What you are asked to do. Go through the data and copy each line where the string "files" appears.

+-------+

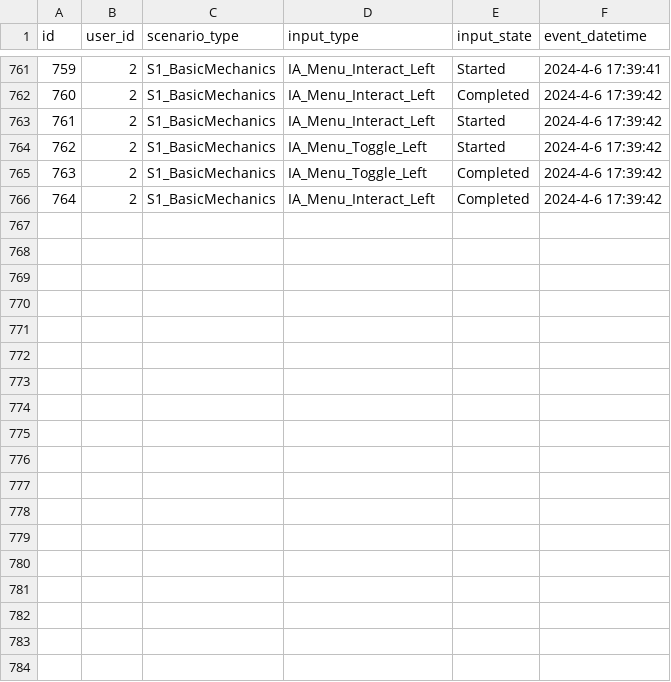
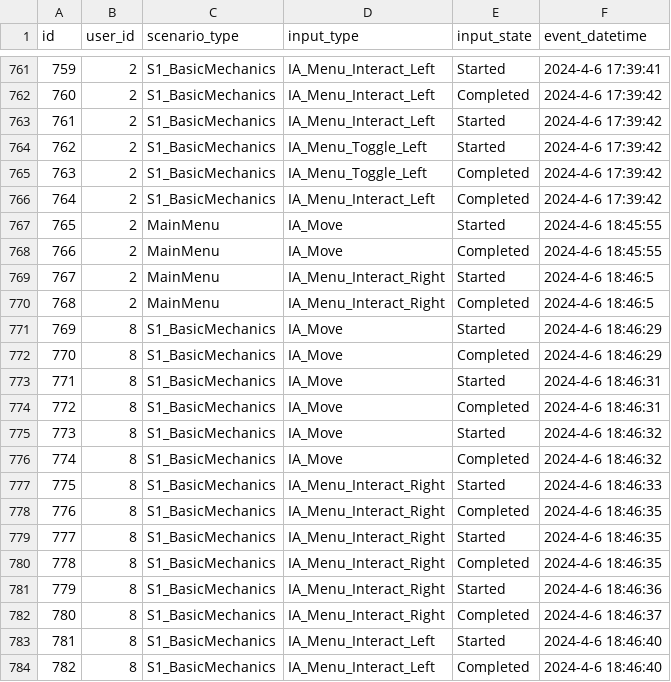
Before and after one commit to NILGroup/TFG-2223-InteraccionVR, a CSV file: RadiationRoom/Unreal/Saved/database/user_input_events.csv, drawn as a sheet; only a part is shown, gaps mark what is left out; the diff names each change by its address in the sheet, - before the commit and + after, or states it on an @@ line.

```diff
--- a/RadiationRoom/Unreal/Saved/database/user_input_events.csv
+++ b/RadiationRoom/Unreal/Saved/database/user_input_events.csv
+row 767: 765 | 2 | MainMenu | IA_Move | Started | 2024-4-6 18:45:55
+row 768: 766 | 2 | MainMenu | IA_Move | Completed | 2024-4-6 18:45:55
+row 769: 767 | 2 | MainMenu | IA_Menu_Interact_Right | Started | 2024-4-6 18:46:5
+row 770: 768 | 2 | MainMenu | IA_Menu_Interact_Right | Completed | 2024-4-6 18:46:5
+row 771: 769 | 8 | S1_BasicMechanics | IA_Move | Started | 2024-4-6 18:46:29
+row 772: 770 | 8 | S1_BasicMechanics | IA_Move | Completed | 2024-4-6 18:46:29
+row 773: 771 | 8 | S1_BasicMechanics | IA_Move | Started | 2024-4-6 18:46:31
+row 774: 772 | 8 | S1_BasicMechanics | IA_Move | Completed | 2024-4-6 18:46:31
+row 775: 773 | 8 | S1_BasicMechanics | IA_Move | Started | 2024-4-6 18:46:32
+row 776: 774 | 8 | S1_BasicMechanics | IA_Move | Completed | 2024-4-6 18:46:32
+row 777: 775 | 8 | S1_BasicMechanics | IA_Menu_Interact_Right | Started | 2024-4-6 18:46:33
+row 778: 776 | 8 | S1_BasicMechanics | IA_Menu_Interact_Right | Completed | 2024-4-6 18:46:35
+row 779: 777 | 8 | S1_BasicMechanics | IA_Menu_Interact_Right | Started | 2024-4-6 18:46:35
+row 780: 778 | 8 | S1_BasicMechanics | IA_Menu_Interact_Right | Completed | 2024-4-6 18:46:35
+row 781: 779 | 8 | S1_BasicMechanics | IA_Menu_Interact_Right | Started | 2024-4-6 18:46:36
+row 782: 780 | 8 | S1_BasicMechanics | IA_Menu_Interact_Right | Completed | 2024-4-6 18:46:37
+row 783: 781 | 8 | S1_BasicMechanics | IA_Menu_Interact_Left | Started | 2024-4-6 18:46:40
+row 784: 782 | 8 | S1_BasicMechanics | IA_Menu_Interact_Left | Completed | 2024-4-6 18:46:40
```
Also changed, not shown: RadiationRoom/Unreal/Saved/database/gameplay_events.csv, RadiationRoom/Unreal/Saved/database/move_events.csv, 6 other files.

+-------+

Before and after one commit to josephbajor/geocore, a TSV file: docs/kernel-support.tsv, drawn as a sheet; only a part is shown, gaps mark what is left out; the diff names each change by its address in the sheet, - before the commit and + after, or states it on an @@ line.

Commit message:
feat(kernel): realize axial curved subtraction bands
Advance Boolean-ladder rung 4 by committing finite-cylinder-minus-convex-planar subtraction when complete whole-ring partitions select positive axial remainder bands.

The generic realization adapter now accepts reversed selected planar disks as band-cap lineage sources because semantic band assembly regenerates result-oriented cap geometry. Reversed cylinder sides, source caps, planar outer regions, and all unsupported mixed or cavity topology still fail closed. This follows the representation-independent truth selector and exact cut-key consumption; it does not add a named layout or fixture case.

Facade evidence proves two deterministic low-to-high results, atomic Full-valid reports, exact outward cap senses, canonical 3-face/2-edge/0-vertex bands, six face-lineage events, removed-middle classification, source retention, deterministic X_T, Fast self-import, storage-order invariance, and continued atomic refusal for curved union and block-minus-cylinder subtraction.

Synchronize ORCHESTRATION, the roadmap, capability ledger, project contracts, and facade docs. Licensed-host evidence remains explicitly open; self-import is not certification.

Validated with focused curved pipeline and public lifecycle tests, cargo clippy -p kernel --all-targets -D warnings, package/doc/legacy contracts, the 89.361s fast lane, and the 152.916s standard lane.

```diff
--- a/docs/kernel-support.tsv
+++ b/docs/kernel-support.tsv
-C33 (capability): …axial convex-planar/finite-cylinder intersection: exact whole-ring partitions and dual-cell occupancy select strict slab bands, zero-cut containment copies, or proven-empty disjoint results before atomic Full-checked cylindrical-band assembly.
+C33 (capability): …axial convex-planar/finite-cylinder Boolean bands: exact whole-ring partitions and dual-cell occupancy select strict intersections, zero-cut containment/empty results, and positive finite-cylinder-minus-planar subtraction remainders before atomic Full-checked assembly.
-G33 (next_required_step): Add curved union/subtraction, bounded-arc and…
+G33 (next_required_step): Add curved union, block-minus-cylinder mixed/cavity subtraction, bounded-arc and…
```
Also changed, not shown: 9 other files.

+-------+

Response for this exercise.
Also changed, not shown: RadiationRoom/Unreal/Saved/database/gameplay_events.csv, RadiationRoom/Unreal/Saved/database/move_events.csv, 6 other files.
Also changed, not shown: 9 other files.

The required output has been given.